DATASET RECORDS >>
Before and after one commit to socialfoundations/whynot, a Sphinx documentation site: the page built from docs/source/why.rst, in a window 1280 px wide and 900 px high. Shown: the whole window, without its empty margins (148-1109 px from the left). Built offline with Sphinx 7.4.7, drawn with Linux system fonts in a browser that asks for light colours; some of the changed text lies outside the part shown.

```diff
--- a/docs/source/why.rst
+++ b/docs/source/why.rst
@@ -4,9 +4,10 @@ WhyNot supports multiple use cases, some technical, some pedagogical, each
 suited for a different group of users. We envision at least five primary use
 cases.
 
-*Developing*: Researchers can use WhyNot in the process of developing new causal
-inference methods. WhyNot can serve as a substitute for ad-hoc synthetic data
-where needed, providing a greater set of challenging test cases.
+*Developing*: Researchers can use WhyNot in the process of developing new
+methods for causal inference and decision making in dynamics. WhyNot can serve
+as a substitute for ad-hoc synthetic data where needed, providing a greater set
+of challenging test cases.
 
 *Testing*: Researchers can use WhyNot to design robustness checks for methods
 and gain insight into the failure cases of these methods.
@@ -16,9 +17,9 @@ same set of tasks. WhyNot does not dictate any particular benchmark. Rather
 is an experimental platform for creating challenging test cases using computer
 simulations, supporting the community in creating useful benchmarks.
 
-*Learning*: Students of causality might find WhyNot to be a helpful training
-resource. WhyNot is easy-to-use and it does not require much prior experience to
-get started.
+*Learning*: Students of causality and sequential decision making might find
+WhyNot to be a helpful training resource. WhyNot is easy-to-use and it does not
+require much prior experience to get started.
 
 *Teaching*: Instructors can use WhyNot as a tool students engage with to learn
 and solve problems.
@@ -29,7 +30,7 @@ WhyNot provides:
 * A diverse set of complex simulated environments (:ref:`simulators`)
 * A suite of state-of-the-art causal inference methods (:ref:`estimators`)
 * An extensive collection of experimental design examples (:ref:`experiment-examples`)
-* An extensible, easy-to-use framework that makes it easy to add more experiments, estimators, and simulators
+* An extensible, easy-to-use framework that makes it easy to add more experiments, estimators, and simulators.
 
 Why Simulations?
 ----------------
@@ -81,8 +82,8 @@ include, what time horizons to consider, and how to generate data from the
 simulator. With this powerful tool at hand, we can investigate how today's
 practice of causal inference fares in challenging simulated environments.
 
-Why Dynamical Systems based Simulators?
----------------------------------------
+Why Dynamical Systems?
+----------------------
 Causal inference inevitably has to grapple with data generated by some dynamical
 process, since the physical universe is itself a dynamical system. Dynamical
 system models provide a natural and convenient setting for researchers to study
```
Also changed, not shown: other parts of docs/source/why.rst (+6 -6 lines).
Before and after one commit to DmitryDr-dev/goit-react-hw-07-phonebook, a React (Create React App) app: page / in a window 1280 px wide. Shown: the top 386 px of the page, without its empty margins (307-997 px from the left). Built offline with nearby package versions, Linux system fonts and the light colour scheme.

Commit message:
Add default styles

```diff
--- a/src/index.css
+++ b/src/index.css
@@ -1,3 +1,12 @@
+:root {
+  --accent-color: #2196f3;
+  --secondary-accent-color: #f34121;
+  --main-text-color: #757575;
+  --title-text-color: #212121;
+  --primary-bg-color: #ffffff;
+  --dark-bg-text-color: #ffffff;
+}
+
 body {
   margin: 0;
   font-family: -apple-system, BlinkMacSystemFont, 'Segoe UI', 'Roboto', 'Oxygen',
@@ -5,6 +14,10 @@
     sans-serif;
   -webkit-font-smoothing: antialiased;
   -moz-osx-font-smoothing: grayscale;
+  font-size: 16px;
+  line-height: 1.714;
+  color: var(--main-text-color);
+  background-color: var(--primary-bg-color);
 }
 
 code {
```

YOUR GOAL >>
Return everything in the records. Keep each line exactly as written.

EXERCISE RESULT >>
Before and after one commit to socialfoundations/whynot, a Sphinx documentation site: the page built from docs/source/why.rst, in a window 1280 px wide and 900 px high. Shown: the whole window, without its empty margins (148-1109 px from the left). Built offline with Sphinx 7.4.7, drawn with Linux system fonts in a browser that asks for light colours; some of the changed text lies outside the part shown.

```diff
--- a/docs/source/why.rst
+++ b/docs/source/why.rst
@@ -4,9 +4,10 @@ WhyNot supports multiple use cases, some technical, some pedagogical, each
 suited for a different group of users. We envision at least five primary use
 cases.
 
-*Developing*: Researchers can use WhyNot in the process of developing new causal
-inference methods. WhyNot can serve as a substitute for ad-hoc synthetic data
-where needed, providing a greater set of challenging test cases.
+*Developing*: Researchers can use WhyNot in the process of developing new
+methods for causal inference and decision making in dynamics. WhyNot can serve
+as a substitute for ad-hoc synthetic data where needed, providing a greater set
+of challenging test cases.
 
 *Testing*: Researchers can use WhyNot to design robustness checks for methods
 and gain insight into the failure cases of these methods.
@@ -16,9 +17,9 @@ same set of tasks. WhyNot does not dictate any particular benchmark. Rather
 is an experimental platform for creating challenging test cases using computer
 simulations, supporting the community in creating useful benchmarks.
 
-*Learning*: Students of causality might find WhyNot to be a helpful training
-resource. WhyNot is easy-to-use and it does not require much prior experience to
-get started.
+*Learning*: Students of causality and sequential decision making might find
+WhyNot to be a helpful training resource. WhyNot is easy-to-use and it does not
+require much prior experience to get started.
 
 *Teaching*: Instructors can use WhyNot as a tool students engage with to learn
 and solve problems.
@@ -29,7 +30,7 @@ WhyNot provides:
 * A diverse set of complex simulated environments (:ref:`simulators`)
 * A suite of state-of-the-art causal inference methods (:ref:`estimators`)
 * An extensive collection of experimental design examples (:ref:`experiment-examples`)
-* An extensible, easy-to-use framework that makes it easy to add more experiments, estimators, and simulators
+* An extensible, easy-to-use framework that makes it easy to add more experiments, estimators, and simulators.
 
 Why Simulations?
 ----------------
@@ -81,8 +82,8 @@ include, what time horizons to consider, and how to generate data from the
 simulator. With this powerful tool at hand, we can investigate how today's
 practice of causal inference fares in challenging simulated environments.
 
-Why Dynamical Systems based Simulators?
----------------------------------------
+Why Dynamical Systems?
+----------------------
 Causal inference inevitably has to grapple with data generated by some dynamical
 process, since the physical universe is itself a dynamical system. Dynamical
 system models provide a natural and convenient setting for researchers to study
```
Also changed, not shown: other parts of docs/source/why.rst (+6 -6 lines).
Before and after one commit to DmitryDr-dev/goit-react-hw-07-phonebook, a React (Create React App) app: page / in a window 1280 px wide. Shown: the top 386 px of the page, without its empty margins (307-997 px from the left). Built offline with nearby package versions, Linux system fonts and the light colour scheme.

Commit message:
Add default styles

```diff
--- a/src/index.css
+++ b/src/index.css
@@ -1,3 +1,12 @@
+:root {
+  --accent-color: #2196f3;
+  --secondary-accent-color: #f34121;
+  --main-text-color: #757575;
+  --title-text-color: #212121;
+  --primary-bg-color: #ffffff;
+  --dark-bg-text-color: #ffffff;
+}
+
 body {
   margin: 0;
   font-family: -apple-system, BlinkMacSystemFont, 'Segoe UI', 'Roboto', 'Oxygen',
@@ -5,6 +14,10 @@
     sans-serif;
   -webkit-font-smoothing: antialiased;
   -moz-osx-font-smoothing: grayscale;
+  font-size: 16px;
+  line-height: 1.714;
+  color: var(--main-text-color);
+  background-color: var(--primary-bg-color);
 }
 
 code {
```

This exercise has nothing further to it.